Why assure that we as a country develop ALL our avaiable workforce? This graphic says it all (h/t Lumni USA)
PEW Hispanic Research just came out with a report that examines the impact of the “Great Recession” on the economic vitality of Latinos. Net worth for Latinos fell 66% – mostly related to home losses. Without a doubt, Latinos (and other minorities) were hit the hardest by the last recession. When it comes to employment numbers, the Latino workforce was impacted significantly:
Job losses were higher for Hispanic and black workers than for whites. The Hispanic unemployment rate (nonseasonally adjusted) increased from 5.9% in the fourth quarter of 2007 to 12.6% in the fourth quarter of 2009. The black unemployment rate increased from 8.6% to 15.6%. The increase in the unemployment rate for whites was much less, from 3.7% to 8.0%.
Immigration is an economic nexus that provides organizations with talent in key industries. Aside from intellectual muscle, immigration also instills cultural and artistic life into our country. Countless studies, reports, and think tanks forewarn a workforce shortage if we don’t fix our immigration system. Yet, many still don’t see it this way. A recent Gallup poll measures American attitudes toward immigration and categorizes these attitudes by age and educational level. Note anything interesting?

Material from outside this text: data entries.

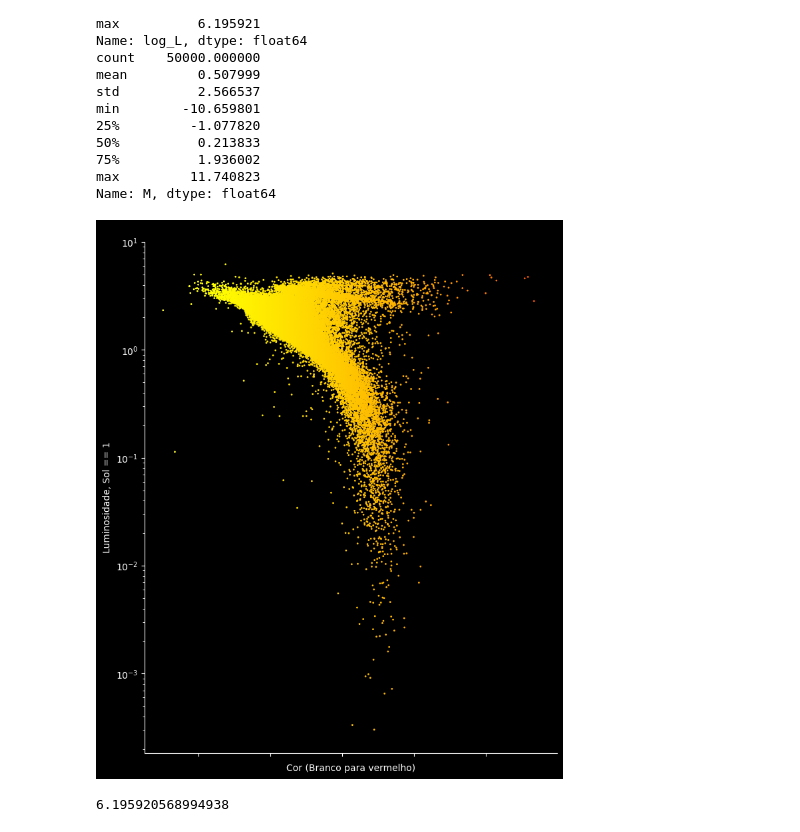
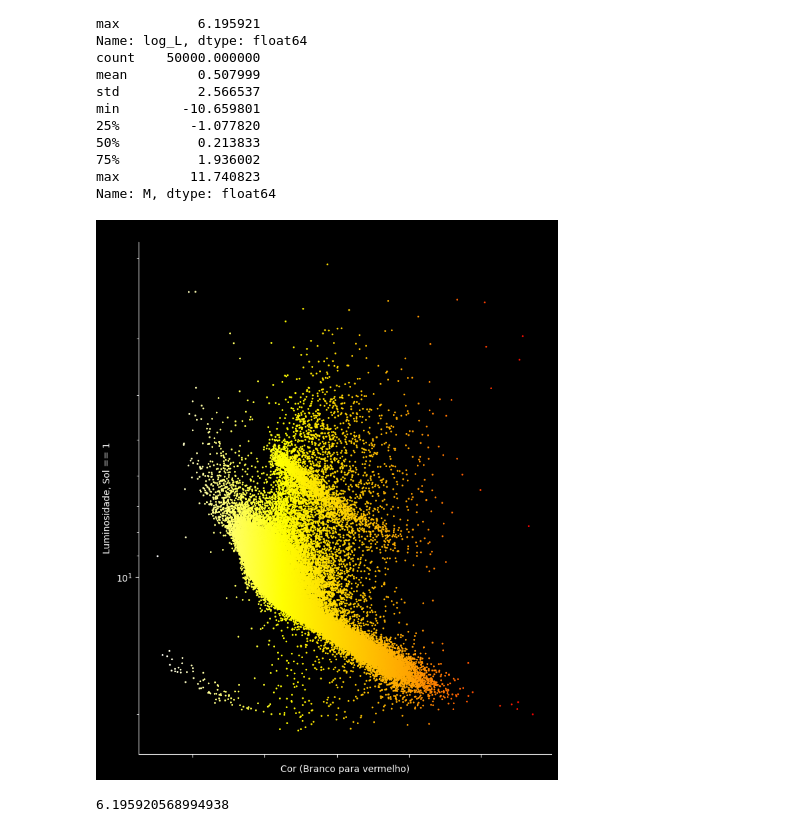
Before and after one commit to arturbernardo/data_stars, a Jupyter notebook: Gaia2Exploration.ipynb, the cells around one changed output. Drawn from its saved outputs; the diff is of its cells as text; code cells hidden in the pictures.

```diff
--- a/Gaia2Exploration.ipynb
+++ b/Gaia2Exploration.ipynb
@@ -79,7 +79,7 @@ Num. columns: 152
 ['solution_id', 'designation', 'source_id', 'random_index', 'ref_epoch', 'ra', 'ra_error', 'dec', 'dec_error', 'parallax', 'parallax_error', 'parallax_over_error', 'pm', 'pmra', 'pmra_error', 'pmdec', ...
 # %%
 job = Gaia.launch_job("select TOP 50000 "
-                      "parallax, bp_rp, phot_g_mean_mag "
+                      "parallax, bp_rp, phot_g_mean_mag, phot_g_mean_flux "
                       "from gaiadr3.gaia_source"
                       " WHERE parallax > 0 "
                       " AND bp_rp IS NOT NULL "
@@ -166,11 +214,15 @@ min        -10.659801
 max         11.740823
 Name: M, dtype: float64
 # %%
+# ax.invert_yaxis()  # ESSENCIAL para parecer com um HR clássico!
+# plt.ylabel('Magnitude Absoluta (G)')
+
+
 df['distancia'] = 1 / df['parallax']
 
 M_sun = 4.83
 
-df['M'] = df['phot_g_mean_mag'] + 5 * np.log10(df['parallax']/100) - 5
+df['M'] = df['phot_g_mean_mag'] + 5 * np.log10(df['parallax']) - 5
 
 df['log_L'] = -0.4 * (df['M'] - M_sun)
 
@@ -178,35 +230,37 @@ norm = plt.Normalize(vmin=df['log_L'].min(), vmax=df['log_L'].max())
 
 colors = ['white', 'yellow', 'orange', 'red']
 n_bins = 500
 cmap = LinearSegmentedColormap.from_list("custom_cmap", colors, N=n_bins)
 
 fig, ax = plt.subplots()
 ax.set_xticklabels([])
 ax.set_yticklabels([0, 0.0001, 0.01, 1, 100, 100000])
 fig.set_figheight(10)
 fig.set_figwidth(8)
 
 fig.patch.set_facecolor('black')
 ax.set_facecolor('black')
 
 ax.spines['left'].set_color('orange')
 ax.xaxis.label.set_color('white')
 ax.yaxis.label.set_color('white')
 ax.spines['left'].set_color('white')
 ax.spines['bottom'].set_color('white')
 ax.tick_params(colors='white', which='both')
 
 ax.set_yscale('log')
-plt.scatter(df['bp_rp'], df['log_L'], s=1, cmap=cmap, c=df['bp_rp'], norm=norm)
+# plt.scatter(df['bp_rp'], df['log_L'], s=1, cmap=cmap, c=df['bp_rp'], norm=norm)
+plt.scatter(df['bp_rp'], df['M'], s=1, c=df['bp_rp'], cmap=cmap)
 plt.xlabel('Cor (Branco para vermelho)')
 plt.ylabel('Luminosidade, Sol == 1')
 plt.title('Diagrama HR')
 # plt.gca().invert_yaxis()
+ax.invert_yaxis()
 plt.grid(False)
 
 plt.show()
 # %% [output]
-[figure, old version]
+[figure, new version]
 # %%
 max(df['log_L']) #4.1959205689949375
 # min(df['log_L']) #-4.76432937740283
```
Also changed, not shown: parts of 4 cells of this notebook.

Georgia (and other Southern states for that matter) is dealing with farm labor shortages because of recent immigration policies. The L.A. Times shares the story of Don Pedro and his efforts to help find farm workers – many of who have already fled the state. Meanwhile, the Georgia Department of Agriculture reports farmers needed to fill more than 11,000 positions this year. Solution:
Meanwhile, Gov. Nathan Deal would announce that Georgia was considering a new solution to the labor shortage. Perhaps the work could be done by unemployed probationers.
Yeah, that’ll work.
CNN-Money shares a simple but telling graphic regarding the increase cost of a college education and median income. According to the article “…if incomes had kept up with surging college costs, the typical American would be earning $77,000 a year. But in reality, it’s nowhere near that.”
This is particularly disheartening for low-income students – they’re literally getting priced out of college. I understand the rising costs are caused by numerous factors including budget cuts, infrastructure, salaries, etc. However, for whatever the reasons, the fewer people have access to higher education the more our workforce will suffer.
A cool report by Georgetown University, “What’s it Worth? The Economic Value of College Majors”, just came out and is filled with interesting salary data. The report is based on Census data and found that majors are segregated by race and gender.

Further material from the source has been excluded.